Six things you need to know about the science behind wearing a homemade mask
University of Alberta infectious disease specialist sifts through the evidence.
By GILLIAN RUTHERFORD
There’s a good reason you may be having trouble figuring out whether to wear a face mask when you go out, according to University of Alberta infectious disease specialist Lynora Saxinger.
The scientific evidence supporting masks for community use is thin and this has led to some confusing public health messages, she said.
“There’s not strong evidence that wearing a mask is helpful outside health-care settings,” said Saxinger, who is also medical lead of the Antimicrobial Stewardship Program for Northern Alberta with Alberta Health Services and co-chair of AHS’ Scientific Advisory Group on COVID-19.
“This uncertain body of evidence is being looked at and contextualized by different pressures in different places,” she said.
“That has resulted in really varied strengths of recommendations, from ‘we don’t think masks really help’ to ‘if you want to wear a mask you should use it when you can’t maintain social distancing’ all the way through to places that are mandating that people must wear masks.
“I think a member of the public would be wondering what the heck is going on here.”
Folio asked Saxinger to sift through the evidence and provide her best advice on what it all means.
The masking advice changes depending on where you live
The scientific argument over masks got heated in early April, when the U.S. Centers for Disease Control and Prevention (CDC) stated that Americans should wear a cloth face covering whenever they leave home.
Meanwhile, the World Health Organization remained neutral on masks, pointing out the risks and lack of evidence associated with homemade cloth masks, and making it clear that medical masks should be reserved for health-care professionals.
Saxinger said the differences in public health advisories are partly due to public pressure in different places.
“If we had come in really early with a strong requirement for community cloth masks based on the uncertain body of evidence that actually exists, we might have seen tremendous pushback,” she said.
“With a more restrained approach, we have people asking us, ‘Why don’t you tell us to wear masks more?’” she said. “So there are a lot of considerations for what people are demanding and pushing for and will accept.”
She pointed out that in some parts of the world masking is routinely done to suppress infectious epidemics.
“But even there, it’s unclear how much the masking adds to the other community measures such as distancing and the shutdowns,” she said. “There are a lot of questions to be answered.”
A mask may protect others, but likely not you
Saxinger said the evidence suggests that a mask can protect others when you are sick, but not likely the other way around.
“It can protect others from your droplets, so it’s a formalized version of covering your cough all the time,” Saxinger said.

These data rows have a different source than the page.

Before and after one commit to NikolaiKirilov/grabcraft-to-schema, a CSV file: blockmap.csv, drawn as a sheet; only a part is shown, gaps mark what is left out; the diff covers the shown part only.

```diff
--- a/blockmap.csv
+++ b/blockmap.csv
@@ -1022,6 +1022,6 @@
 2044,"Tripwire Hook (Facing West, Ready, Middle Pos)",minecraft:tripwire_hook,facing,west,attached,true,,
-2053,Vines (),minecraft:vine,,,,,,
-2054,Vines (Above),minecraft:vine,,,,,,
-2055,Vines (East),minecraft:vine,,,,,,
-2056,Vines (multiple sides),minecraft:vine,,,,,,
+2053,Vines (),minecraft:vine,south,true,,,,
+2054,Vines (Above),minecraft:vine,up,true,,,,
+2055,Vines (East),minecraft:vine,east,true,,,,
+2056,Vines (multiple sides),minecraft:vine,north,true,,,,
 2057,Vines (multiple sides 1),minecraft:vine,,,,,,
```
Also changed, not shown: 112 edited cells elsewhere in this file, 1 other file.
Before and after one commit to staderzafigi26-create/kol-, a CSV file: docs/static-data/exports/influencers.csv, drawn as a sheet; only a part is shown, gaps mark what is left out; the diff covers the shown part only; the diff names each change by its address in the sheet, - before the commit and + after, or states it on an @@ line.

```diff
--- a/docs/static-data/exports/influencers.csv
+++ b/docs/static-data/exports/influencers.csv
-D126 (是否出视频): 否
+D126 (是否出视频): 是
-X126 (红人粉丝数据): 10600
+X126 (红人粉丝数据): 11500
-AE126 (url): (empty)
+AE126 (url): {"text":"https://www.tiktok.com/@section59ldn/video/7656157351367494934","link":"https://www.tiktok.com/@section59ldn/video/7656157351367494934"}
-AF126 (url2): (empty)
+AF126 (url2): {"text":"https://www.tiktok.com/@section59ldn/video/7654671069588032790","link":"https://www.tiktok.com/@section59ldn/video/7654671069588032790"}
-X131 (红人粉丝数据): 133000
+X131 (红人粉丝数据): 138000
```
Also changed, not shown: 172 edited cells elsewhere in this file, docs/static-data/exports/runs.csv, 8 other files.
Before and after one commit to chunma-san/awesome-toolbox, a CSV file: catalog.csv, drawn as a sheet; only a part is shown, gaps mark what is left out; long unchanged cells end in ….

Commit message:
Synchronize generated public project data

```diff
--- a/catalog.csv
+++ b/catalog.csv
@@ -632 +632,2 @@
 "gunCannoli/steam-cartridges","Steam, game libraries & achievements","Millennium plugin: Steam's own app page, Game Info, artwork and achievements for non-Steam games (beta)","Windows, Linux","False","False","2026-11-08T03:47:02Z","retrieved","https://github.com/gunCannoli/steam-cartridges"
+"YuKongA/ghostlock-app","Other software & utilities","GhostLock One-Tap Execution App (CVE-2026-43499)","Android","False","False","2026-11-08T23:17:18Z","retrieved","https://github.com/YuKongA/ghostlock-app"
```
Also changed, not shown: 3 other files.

She said this evidence means that masking orders make more sense in areas where an outbreak is developing and people live in close quarters.
“The idea is that people who are infected but not yet symptomatic enough to realize it would be wearing a mask to possibly reduce them transmitting infection to others.”
The best designs fit close to the face, with layers of fabric
Saxinger said while more research is needed, preliminary studies show wide variability in the capability of different types of cloth to filter aerial droplets that can carry the virus.
“The current rough guide, if you decide to use a mask, is to choose a material you can tolerate wearing that has at least a few different layers, because that improves the filtering,” she said.
“And it should fit closely against your face so you’re not breathing out the top and sides of the mask,” she added. “It should be close enough to your face that most of your airflow is actually going through the mask.”
Don’t touch your mask except to put it on and off
Saxinger said wearing a mask can actually increase your own risk of exposure because of the possibility of mishandling a contaminated mask.
“You should only handle it to remove it and only touch the sides and the back when you do,” she said. “After you remove it you need to dispose of it safely, so put it in a bag until you can put it in the laundry.
“Masks need to be washed daily.”
Saxinger advised washing your hands both before and after handling the mask.
We’ve got a lot more to learn when it comes to masks
Saxinger hopes more research will be done on the filtering qualities of different mask materials.
“For example, some weaves might be better at not releasing virus when touched again—like it really traps the virus in there and then it’s less risky to handle taking off,” she said. “That would be great.”
“Also, expect more information about mask design as this is an incredibly important topic of study right now.”
Saxinger said she supports the World Health Organization’s request of countries where masking is mandated to provide solid scientific evidence about the impact of masks in preventing the spread of contagion during the pandemic.
“They want researchers to look hard at how they can improve the level of evidence for masks,” she said. “I thought that was pretty telling.”
She said the evidence could guide public health officials on whether masks could be used more extensively as the economy returns to normal.
“Is there a possibility that mask use could aid us in a graduated return to activity in society?” she asked. “If this is a tool, I would love to have some better evidence that it works in a community setting as we negotiate the way back towards normalcy, whatever normal will be in the future.”
Social distancing and handwashing are still the best
In the meantime, Saxinger advises sticking with what we already know for sure.
“There is a risk that people who wear masks will feel perhaps too confident and behaviours may change,” she said.
“To be honest, masks are unlikely to be a substitute for maintaining distancing and handwashing—those are our really solid, proven, core measures right now.”